"That's human nature," Ann Wilson says resignedly of the critics' blas. "I don't know whether they could be persuaded by anything we could ever say to do anything more. Hopefully, the music itself will entice them eventually."
There are parallels and precedents. Fleetwood Mac, with its daytime television serial and intra-band dramas, may be most responsible for this attention to "girl groups." Heart has been hailed as the first woman-dominated hard-rock band though they are in fact neither woman-dominated (Nancy is a rythm, not a lead guitarist) nor restricted to a hard-rock format. They are merely a manifestation of the recent plethora of immensely successful co-sexual banks, of which they and Fleetwood Mac are the most visible.
Looking back at women rockers like Suzie Quatro, April Lawton and the group Fanny, Ann Wilson feels that "they came off too super-sexy to be real and therefore could have only a short-term sort of appeal. These days, when people look at us or Fleetwood Mac or Abba, groups that feature women, they see something they can relate to more. It adds longevity and reverses that trend of polarization between males and females in groups."
More recently, the gypsy motif on the cover of "Little Queen" gave rise to rumors of the band's involvement in satanism and the occult, which prompts from Wilson a somewhat exasperated laugh. Exploitation in one form or another may very well be a legacy of Heart's make-up.
The group also has had to fight control of its own sound, and went to court in an attempt to terminate its relationship with Mushroom Records. Shortly afterward, Heart signed with Potrait and released "Little Queen," which without much critical praise or massive airplay has matched the sale total of "Dreamboat."
Mushroom then tried to release an album called "Magazine," which the group claims consists of unfinished tracks, and is trying to suppress. Test pressings sent out to critics three months ago showed the album, with less than 25 minutes of music, to be severely flawed. Heart managed to have several live cuts on the record restrained in court, and the result is that extant copies are already collectors' items.

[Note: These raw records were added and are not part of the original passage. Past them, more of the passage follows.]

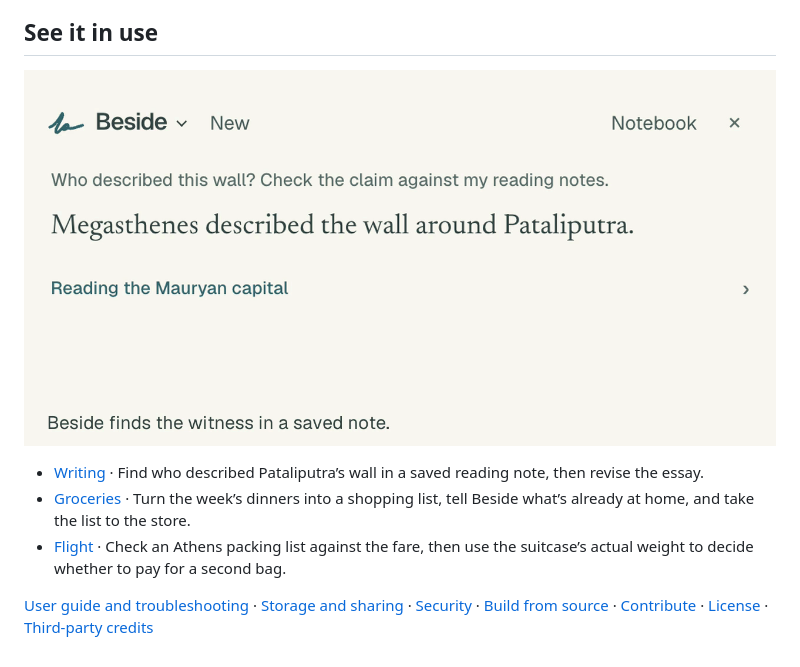
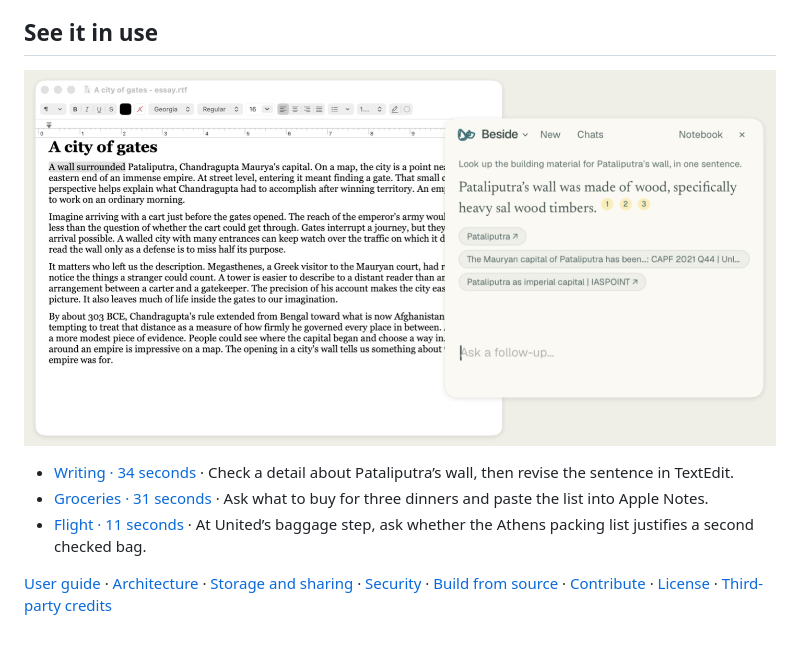
Before and after one commit to pranavdulepet/beside, a Markdown page: README.md, the part around the change. Drawn GitHub-style; pictures changed too: website/media/writing.png.

Commit message:
Show uninterrupted walkthroughs at real speed and document the architecture

```diff
--- a/README.md
+++ b/README.md
@@ -16,8 +16,8 @@ Beside is a floating assistant for your Mac. Point at the thing you’re working
 
 [![Beside fact-checks a sentence in a TextEdit essay.](website/media/writing.png)](https://pranavdulepet.github.io/beside/#writing)
 
-- [Writing](https://pranavdulepet.github.io/beside/#writing) · Find who described Pataliputra’s wall in a saved reading note, then revise the essay.
-- [Groceries](https://pranavdulepet.github.io/beside/#groceries) · Turn the week’s dinners into a shopping list, tell Beside what’s already at home, and take the list to the store.
-- [Flight](https://pranavdulepet.github.io/beside/#flight) · Check an Athens packing list against the fare, then use the suitcase’s actual weight to decide whether to pay for a second bag.
+- [Writing · 34 seconds](https://pranavdulepet.github.io/beside/#writing) · Check a detail about Pataliputra’s wall, then revise the sentence in TextEdit.
+- [Groceries · 31 seconds](https://pranavdulepet.github.io/beside/#groceries) · Ask what to buy for three dinners and paste the list into Apple Notes.
+- [Flight · 11 seconds](https://pranavdulepet.github.io/beside/#flight) · At United’s baggage step, ask whether the Athens packing list justifies a second checked bag.
 
-[User guide and troubleshooting](docs/guide.md) · [Storage and sharing](docs/guide.md#where-your-data-lives) · [Security](SECURITY.md) · [Build from source](docs/development.md) · [Contribute](CONTRIBUTING.md) · [License](LICENSE) · [Third-party credits](licenses/)
+[User guide](docs/guide.md) · [Architecture](docs/architecture.md) · [Storage and sharing](docs/guide.md#where-your-data-lives) · [Security](SECURITY.md) · [Build from source](docs/development.md) · [Contribute](CONTRIBUTING.md) · [License](LICENSE) · [Third-party credits](licenses/)
```
Also changed, not shown: docs/architecture.md (added, +80 -0 lines), docs/development.md (+2 -0 lines), docs/walkthroughs.md (+8 -8 lines), website/media/baggage.gif, website/media/baggage.png, website/media/groceries.png, 10 other files.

"I hope it's never released, says Ann Wilson. "When there's a choice between money to be made as opposed to artistic ideals, the ideals are going to get shoved into the background."
Wilson, despite the problems, says she and the other band members are somewhat surprised at the suddenness of their success - a success that has rekindled her belief in the power and magic of rock.
"I see it a lot differently now," she explains. "When I first started into rock 'n' roll seven years ago, during the psychedelic times, I had this idea that rock 'n' roll was almost a missionary-type thing, where you took words and gave them as a gift to the people, as if that was going to save them."
The drudgery of those early years altered her perceptions for awhile, but "now I'm starting to regain that feeling of strength again where rock 'n' roll can be taken to the people as almost a therapeutic type thing. The only time when people can go and just totally relax and release themselves is at a rock concert. If doesn't matter what they look like or whether they scream and juump and down. It doesn't matter. It's rock 'n' roll."